**Finding Consonance**

How can we distinguish euphony and cacophony? The quality of sound is determined by frequency, one of the main characteristics regarding a singular tone. A chord containing several tones can be harmonious and discordant depending on its frequency set. Tuning and temperament produce the desired pitch regarding a given pitch and modify that tuning to lessen dissonance.

There is a simple and easy way to determine whether two tones are compatible. Consonance happens when there is little interference engendered by pulsations of sound waves. And it occurs only when the ratio between the frequencies of the two tones, so-called distance, is numerically simple. A distance between two pitches can be mathematically described as the ratio between the frequency of the first pitch and the second frequency.

Let's delve into an example of two pitches, 260 Hz and 390 Hz above. We can calculate the distance as 2:3, the consonant interval named the fifth (from C to G). The same process can reduce various frequency ratios. You can drag and modify each frequency value and check out the simplest integer ratio of two pitches. Clicking the fraction lets you hear a custom-made chord of two pitches.

**Musical Temperament** (12 tones / 1 octave)

Temperament is especially crucial for keyboard instruments, which allow players to play only the pitches assigned to the various keys. Thereby, altering a single note's pitch can spoil the whole performance. Different musical temperament methods like just intonation and meantone temperament have been developed to play reasonably well in all of the keys. We'll identify how those methods create 12 tones in 1 octave (12-TET) and whether their melodies are plausible.

From articles in Wikipedia,

Pythagorean tuningis a system of musical tuning in which the frequency ratios of all intervals are based on the ratio 3:2.Just intonation or pure intonationis the tuning of musical intervals as whole number ratios (such as 3:2 or 4:3) of frequencies.Equal temperamentdivides the octave into 12 parts, all of which are equal on a logarithmic scale, with a ratio equal to the 12th root of 2.

Don't hesitate to click on each entry of the table below and check out how it sounds. Listen to random music composed on each temperament. Our aural sense would find that the most familiar is the equal temperament, now commonly used in piano tuning.
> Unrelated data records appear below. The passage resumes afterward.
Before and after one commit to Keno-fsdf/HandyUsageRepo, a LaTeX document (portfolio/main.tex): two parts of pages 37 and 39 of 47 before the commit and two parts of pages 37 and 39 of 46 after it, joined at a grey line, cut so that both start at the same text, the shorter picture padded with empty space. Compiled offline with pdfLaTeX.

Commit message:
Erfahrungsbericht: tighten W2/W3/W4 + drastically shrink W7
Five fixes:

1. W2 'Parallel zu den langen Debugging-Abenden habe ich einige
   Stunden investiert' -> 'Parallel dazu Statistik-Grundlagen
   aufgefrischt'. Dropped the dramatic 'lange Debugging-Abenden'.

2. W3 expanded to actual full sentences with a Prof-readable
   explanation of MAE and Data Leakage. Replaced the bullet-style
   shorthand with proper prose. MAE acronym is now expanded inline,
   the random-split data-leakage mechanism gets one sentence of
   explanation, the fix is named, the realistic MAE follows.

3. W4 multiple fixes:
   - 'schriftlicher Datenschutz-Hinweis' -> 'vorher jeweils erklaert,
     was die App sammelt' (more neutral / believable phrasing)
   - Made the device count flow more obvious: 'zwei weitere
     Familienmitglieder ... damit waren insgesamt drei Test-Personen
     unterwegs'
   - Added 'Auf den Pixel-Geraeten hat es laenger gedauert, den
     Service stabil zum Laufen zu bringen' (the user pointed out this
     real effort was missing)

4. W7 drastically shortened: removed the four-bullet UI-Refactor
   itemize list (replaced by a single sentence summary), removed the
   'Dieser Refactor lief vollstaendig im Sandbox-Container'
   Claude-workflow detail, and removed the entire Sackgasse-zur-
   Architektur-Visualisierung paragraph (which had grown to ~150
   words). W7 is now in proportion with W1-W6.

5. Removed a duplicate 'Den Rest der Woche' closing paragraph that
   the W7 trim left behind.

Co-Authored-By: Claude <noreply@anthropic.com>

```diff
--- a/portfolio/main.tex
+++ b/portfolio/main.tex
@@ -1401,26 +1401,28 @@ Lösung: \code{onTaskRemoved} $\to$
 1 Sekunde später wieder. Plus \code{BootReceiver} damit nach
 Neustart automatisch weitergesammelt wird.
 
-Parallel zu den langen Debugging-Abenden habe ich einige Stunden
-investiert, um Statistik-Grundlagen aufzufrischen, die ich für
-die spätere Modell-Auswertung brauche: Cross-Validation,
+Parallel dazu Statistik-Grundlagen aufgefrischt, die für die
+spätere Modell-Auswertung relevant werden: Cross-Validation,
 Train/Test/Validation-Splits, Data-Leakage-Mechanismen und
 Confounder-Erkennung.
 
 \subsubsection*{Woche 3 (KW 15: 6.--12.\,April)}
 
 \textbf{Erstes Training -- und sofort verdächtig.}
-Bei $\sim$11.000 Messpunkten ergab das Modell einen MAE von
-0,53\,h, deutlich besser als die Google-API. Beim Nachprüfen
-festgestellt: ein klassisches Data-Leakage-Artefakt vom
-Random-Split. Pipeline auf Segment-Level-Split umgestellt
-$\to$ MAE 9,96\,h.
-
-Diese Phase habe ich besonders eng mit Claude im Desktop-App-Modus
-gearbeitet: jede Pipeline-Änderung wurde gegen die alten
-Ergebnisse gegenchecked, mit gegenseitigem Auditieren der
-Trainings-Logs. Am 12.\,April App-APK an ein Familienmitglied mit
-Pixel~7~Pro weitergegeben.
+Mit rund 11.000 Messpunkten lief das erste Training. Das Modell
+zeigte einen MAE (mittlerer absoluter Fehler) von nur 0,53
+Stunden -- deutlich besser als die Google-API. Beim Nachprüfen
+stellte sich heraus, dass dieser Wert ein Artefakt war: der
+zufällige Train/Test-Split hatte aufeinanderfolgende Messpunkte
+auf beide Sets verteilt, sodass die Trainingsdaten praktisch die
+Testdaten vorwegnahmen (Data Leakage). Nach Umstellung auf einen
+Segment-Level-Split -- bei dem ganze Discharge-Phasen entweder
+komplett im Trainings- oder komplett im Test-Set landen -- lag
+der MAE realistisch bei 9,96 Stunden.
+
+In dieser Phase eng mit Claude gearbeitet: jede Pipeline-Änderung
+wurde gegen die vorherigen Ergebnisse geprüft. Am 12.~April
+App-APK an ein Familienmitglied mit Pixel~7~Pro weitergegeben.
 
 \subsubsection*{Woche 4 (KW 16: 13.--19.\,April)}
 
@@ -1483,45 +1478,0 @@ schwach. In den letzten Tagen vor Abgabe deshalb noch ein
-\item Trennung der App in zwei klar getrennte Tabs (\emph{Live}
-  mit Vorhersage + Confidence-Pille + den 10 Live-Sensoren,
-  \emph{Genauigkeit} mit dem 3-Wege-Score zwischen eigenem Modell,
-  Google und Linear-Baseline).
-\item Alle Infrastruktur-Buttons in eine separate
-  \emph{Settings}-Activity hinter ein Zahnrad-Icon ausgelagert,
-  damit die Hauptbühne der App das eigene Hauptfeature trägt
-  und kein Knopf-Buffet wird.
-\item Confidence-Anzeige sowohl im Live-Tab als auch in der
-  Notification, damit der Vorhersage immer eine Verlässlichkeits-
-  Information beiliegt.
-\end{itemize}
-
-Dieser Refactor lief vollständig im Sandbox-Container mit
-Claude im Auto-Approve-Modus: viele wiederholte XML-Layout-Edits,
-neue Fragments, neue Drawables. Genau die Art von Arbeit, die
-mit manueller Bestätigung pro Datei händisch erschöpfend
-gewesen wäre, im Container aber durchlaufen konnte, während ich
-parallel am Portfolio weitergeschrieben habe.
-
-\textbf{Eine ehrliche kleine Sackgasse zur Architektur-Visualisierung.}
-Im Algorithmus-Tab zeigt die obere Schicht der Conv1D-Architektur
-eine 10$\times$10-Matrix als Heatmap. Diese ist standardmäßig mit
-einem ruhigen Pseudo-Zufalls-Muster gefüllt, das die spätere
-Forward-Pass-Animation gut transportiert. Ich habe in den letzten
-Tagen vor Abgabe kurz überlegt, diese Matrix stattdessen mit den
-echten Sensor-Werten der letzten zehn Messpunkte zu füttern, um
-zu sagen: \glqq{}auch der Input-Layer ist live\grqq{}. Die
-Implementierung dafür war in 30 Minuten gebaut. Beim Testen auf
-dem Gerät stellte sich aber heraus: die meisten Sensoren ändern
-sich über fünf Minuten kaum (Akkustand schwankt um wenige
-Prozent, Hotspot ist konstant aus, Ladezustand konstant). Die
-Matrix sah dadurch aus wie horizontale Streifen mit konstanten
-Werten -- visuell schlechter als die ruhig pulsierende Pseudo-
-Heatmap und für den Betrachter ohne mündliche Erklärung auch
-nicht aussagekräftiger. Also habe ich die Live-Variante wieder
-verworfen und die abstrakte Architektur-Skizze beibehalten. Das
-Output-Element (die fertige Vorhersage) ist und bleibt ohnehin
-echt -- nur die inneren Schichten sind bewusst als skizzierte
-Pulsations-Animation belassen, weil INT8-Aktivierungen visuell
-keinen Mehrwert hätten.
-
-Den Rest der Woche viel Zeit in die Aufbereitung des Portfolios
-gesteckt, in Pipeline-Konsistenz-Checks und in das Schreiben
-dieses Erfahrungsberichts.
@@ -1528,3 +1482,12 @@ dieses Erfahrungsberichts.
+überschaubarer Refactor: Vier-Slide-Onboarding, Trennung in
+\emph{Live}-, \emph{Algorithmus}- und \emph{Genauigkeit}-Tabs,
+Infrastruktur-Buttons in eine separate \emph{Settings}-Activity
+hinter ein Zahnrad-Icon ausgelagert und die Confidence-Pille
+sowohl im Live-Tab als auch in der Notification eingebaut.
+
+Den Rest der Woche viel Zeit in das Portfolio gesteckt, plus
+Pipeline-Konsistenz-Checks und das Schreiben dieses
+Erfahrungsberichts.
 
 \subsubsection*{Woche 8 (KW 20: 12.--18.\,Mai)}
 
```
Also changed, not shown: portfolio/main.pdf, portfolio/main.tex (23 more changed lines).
260 Hz | P1 | m2 | M2 | m3 | M3 | P4 | TT | P5 | m6 | M6 | m7 | M7 | P8 |
---|---|---|---|---|---|---|---|---|---|---|---|---|---|

Pythagorean Tuning | 3 ^{0}2 ^{0} |
2 ^{8}3 ^{5} |
3 ^{2}2 ^{3} |
2 ^{5}3 ^{3} |
3 ^{4}2 ^{6} |
2 ^{2}3 ^{1} |
3 ^{6}2 ^{9} |
3 ^{1}2 ^{1} |
2 ^{7}3 ^{4} |
3 ^{3}2 ^{4} |
2 ^{4}3 ^{2} |
3 ^{5}2 ^{7} |
2 ^{1}3 ^{0} |

Just Intonation | 1 1 |
12 11 |
9 8 |
6 5 |
5 4 |
4 3 |
7 5 |
3 2 |
8 5 |
5 3 |
7 4 |
11 6 |
2 1 |

Equal Temperament | 2^{0⁄12} |
2^{1⁄12} |
2^{2⁄12} |
2^{3⁄12} |
2^{4⁄12} |
2^{5⁄12} |
2^{6⁄12} |
2^{7⁄12} |
2^{8⁄12} |
2^{9⁄12} |
2^{10⁄12} |
2^{11⁄12} |
2^{12⁄12} |